There are all sorts of weird reasons that books have been banned in the past and present. Last year I covered the topic at length with both the reasons and the recent favourites for the book banning trolls. As another year rolls round, nothing has really changed. Please, won’t somebody think of the children!!
(I promise, this is the only time I will ever link to Buzzfeed)
The big take home from this infographic is that readers are more interested in reading, not on the format it comes in. I also found it interesting that people read slower on an e-reader (which I’d guess is because the screen is smaller and requires more ‘page turns’ which breaks reading flow) yet those using e-readers read an average of 9 more books per year (24 vs 15).
In summary: reading is good, go and enjoy a good book.
It seems that the Huffington Post are stealing my article ideas. Only three days after my article lamenting censorship of books, they do an article on the 2013 Banned Books campaign (September 22-28th).

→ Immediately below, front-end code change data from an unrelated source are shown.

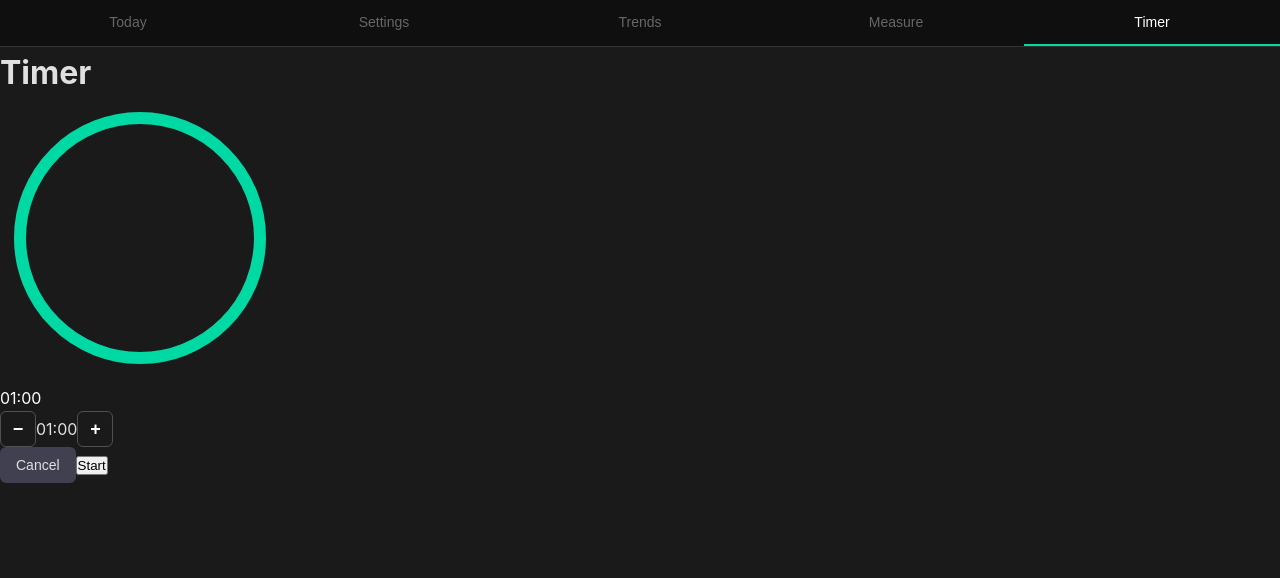
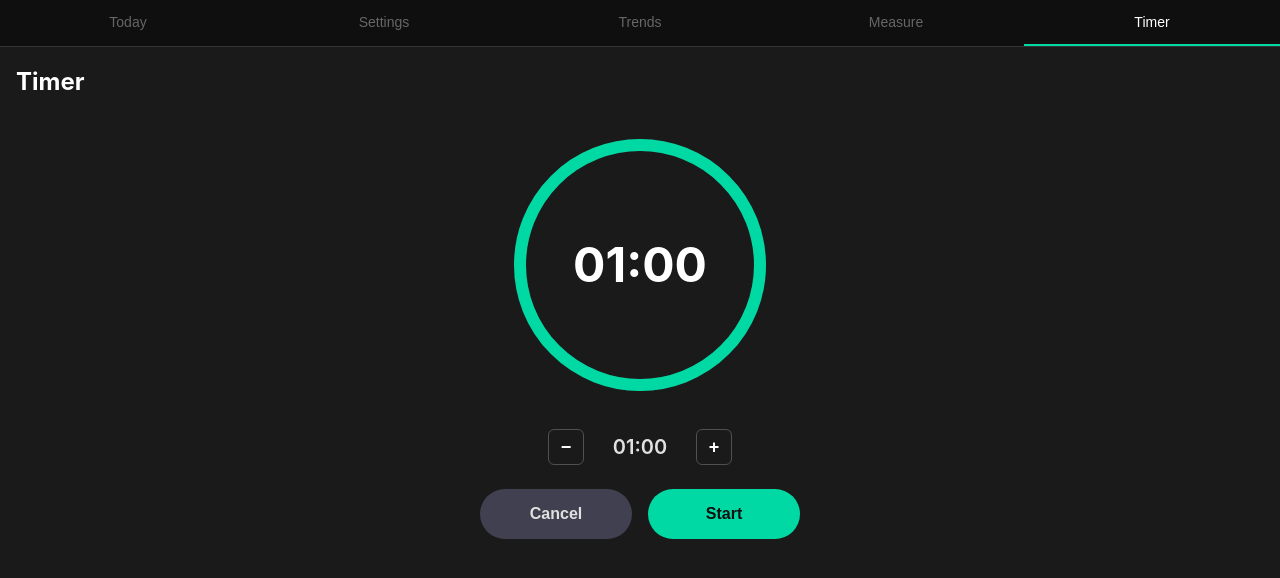
Before and after one commit to shobhitc1/wedding-fit-tracker, a React (Vite) app: page / in a window 1280 px wide. Both pictures are taken after a click on the button "Timer". Shown: the top 578 px of the page. Built offline with nearby package versions, Linux system fonts and the light colour scheme.

Commit message:
Update App.css

```diff
--- a/src/App.css
+++ b/src/App.css
@@ -661,3 +661,81 @@ body {
     font-size: 28px;
   }
 }
+/* ===== TIMER PAGE ===== */
+.timer-page {
+  padding: 16px;
+  display: flex;
+  flex-direction: column;
+  align-items: center;
+}
+
+.timer-page h1 {
+  font-size: 24px;
+  margin-bottom: 24px;
+  color: #fff;
+  align-self: flex-start;
+}
+
+.timer-ring-container {
+  position: relative;
+  width: 280px;
+  height: 280px;
+  display: flex;
+  align-items: center;
+  justify-content: center;
+  margin-bottom: 24px;
+}
+
+.timer-ring-container svg {
+  position: absolute;
+  top: 0;
+  left: 0;
+}
+
+.timer-display {
+  font-size: 48px;
+  font-weight: 700;
+  z-index: 1;
+}
+
+.timer-adjust {
+  display: flex;
+  align-items: center;
+  gap: 16px;
+  margin-bottom: 24px;
+}
+
+.timer-duration-label {
+  font-size: 20px;
+  font-weight: 600;
+  color: #e0e0e0;
+  min-width: 80px;
+  text-align: center;
+}
+
+.timer-buttons {
+  display: flex;
+  gap: 16px;
+  width: 100%;
+  max-width: 320px;
+}
+
+.timer-action-btn {
+  flex: 1;
+  padding: 16px;
+  border-radius: 50px;
+  font-size: 16px;
+  font-weight: 600;
+  border: none;
+  cursor: pointer;
+}
+
+.timer-start-btn {
+  background: #00d9a3;
+  color: #0f0f0f;
+}
+
+.timer-pause-btn {
+  background: #d97700;
+  color: #0f0f0f;
+}
```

Now I’m not bitter, in fact, I’m currently covered in orange sherbet. So this follow-up article is to add my support to the Banned Books Campaign and talk about the most frequently challenged books of last year. The annual report of the American Library Association had a lot of interesting findings. They are still having problems with publishers allowing them to loan ebooks (sigh – I bet the same arguments were made when libraries first started lending books), the people using libraries still think that they offer a very important service, they have become technology and research hubs for people, but visit rates have dropped a bit. The really interesting thing for me – because I’m not American, let alone a member of an American library, so all of those points are belly lint to me – was the top ten list of challenged books for 2012.
Here is the Office of Intellectual Freedom’s Top Ten List of Frequently Challenged Books in 2012:
■ Captain Underpants (series), by Dav Pilkey (offensive language, unsuited for age group) TA: Exactly what were parents expecting from a book with this title?
■ The Absolutely True Diary of a Part-Time Indian, by Sherman Alexie (offensive language, racism, sexually explicit, unsuited for age group) TA: Oh noes, a young adult book that doesn’t treat the readers like kids!!
■ Thirteen Reasons Why, by Jay Asher (drugs/alcohol/smoking, sexually explicit, suicide, unsuited for age group) TA: Another young adult book that deals with real issues, can’t have that!
■ Fifty Shades of Grey, by E. L. James (offensive language, sexually explicit) TA: An erotica book that is sexually explicit….. Words to describe the stupid, fail me.
■ And Tango Makes Three, by Justin Richardson and Peter Parnell (homosexuality, unsuited for age group) TA: Based on real penguins, must be evil!!
■ The Kite Runner, by Khaled Hosseini (homosexuality, offensive language, religious viewpoint, sexually explicit) TA: Be warned, the characters aren’t white or Christian!!
■ Looking for Alaska, by John Green (offensive language, sexually explicit, unsuited for age group) TA: Written by John Green, so clearly the complainants were too stupid to enjoy the book.
■ Scary Stories(series), by Alvin Schwartz (unsuited for age group, violence) TA: The title clearly didn’t give the game away for some sensitive little souls.
■ The Glass Castle, by Jeannette Walls (offensive language, sexually explicit) TA: Real life is clearly too confronting for some readers.
■ Beloved, by Toni Morrison (sexually explicit, religious viewpoint, violence) TA: Someone clearly thinks that slavery is a lot more fun than the author portrayed it.
The thing I find striking about this top ten list is that the books are all multiple award winners (except that crud by EL James, which makes up for lack of awards with sales to keep a publishing house afloat). As such, I’d hazard a guess that most of the complaints are coming from people who haven’t read the book, nor let their little darlings near a book. We can only hope that next year people are too busy reading good books to complain about them.